### RECORDED DATA
* * * *

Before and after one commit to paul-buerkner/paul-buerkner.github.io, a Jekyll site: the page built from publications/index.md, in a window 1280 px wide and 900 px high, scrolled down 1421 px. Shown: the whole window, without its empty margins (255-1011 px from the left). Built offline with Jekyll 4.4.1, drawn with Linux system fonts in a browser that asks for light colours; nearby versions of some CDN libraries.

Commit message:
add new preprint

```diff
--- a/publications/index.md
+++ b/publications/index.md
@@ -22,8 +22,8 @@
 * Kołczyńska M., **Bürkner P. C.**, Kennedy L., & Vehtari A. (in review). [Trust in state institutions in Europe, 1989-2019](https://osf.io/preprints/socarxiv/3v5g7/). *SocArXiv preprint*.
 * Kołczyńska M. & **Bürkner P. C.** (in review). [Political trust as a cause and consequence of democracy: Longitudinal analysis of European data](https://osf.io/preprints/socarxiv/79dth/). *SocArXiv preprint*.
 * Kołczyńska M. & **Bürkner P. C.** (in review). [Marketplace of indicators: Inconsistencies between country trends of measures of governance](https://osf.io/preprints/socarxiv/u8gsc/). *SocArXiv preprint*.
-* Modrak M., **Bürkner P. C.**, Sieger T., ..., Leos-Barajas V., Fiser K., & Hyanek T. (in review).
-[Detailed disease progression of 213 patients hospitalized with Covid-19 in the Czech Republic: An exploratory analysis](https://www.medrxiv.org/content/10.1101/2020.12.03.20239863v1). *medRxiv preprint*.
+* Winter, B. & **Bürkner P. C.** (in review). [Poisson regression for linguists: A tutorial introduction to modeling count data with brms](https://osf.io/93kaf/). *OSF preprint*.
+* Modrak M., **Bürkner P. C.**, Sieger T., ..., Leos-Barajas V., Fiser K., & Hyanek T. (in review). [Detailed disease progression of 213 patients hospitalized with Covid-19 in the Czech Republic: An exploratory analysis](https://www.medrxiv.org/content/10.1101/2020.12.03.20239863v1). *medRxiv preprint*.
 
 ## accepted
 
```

* * * *

### INSTRUCTIONS TO FOLLOW
Copy the whole listing above once more, character for character.

### ANSWER TO THE PROBLEM
Before and after one commit to paul-buerkner/paul-buerkner.github.io, a Jekyll site: the page built from publications/index.md, in a window 1280 px wide and 900 px high, scrolled down 1421 px. Shown: the whole window, without its empty margins (255-1011 px from the left). Built offline with Jekyll 4.4.1, drawn with Linux system fonts in a browser that asks for light colours; nearby versions of some CDN libraries.

Commit message:
add new preprint

```diff
--- a/publications/index.md
+++ b/publications/index.md
@@ -22,8 +22,8 @@
 * Kołczyńska M., **Bürkner P. C.**, Kennedy L., & Vehtari A. (in review). [Trust in state institutions in Europe, 1989-2019](https://osf.io/preprints/socarxiv/3v5g7/). *SocArXiv preprint*.
 * Kołczyńska M. & **Bürkner P. C.** (in review). [Political trust as a cause and consequence of democracy: Longitudinal analysis of European data](https://osf.io/preprints/socarxiv/79dth/). *SocArXiv preprint*.
 * Kołczyńska M. & **Bürkner P. C.** (in review). [Marketplace of indicators: Inconsistencies between country trends of measures of governance](https://osf.io/preprints/socarxiv/u8gsc/). *SocArXiv preprint*.
-* Modrak M., **Bürkner P. C.**, Sieger T., ..., Leos-Barajas V., Fiser K., & Hyanek T. (in review).
-[Detailed disease progression of 213 patients hospitalized with Covid-19 in the Czech Republic: An exploratory analysis](https://www.medrxiv.org/content/10.1101/2020.12.03.20239863v1). *medRxiv preprint*.
+* Winter, B. & **Bürkner P. C.** (in review). [Poisson regression for linguists: A tutorial introduction to modeling count data with brms](https://osf.io/93kaf/). *OSF preprint*.
+* Modrak M., **Bürkner P. C.**, Sieger T., ..., Leos-Barajas V., Fiser K., & Hyanek T. (in review). [Detailed disease progression of 213 patients hospitalized with Covid-19 in the Czech Republic: An exploratory analysis](https://www.medrxiv.org/content/10.1101/2020.12.03.20239863v1). *medRxiv preprint*.
 
 ## accepted
 
```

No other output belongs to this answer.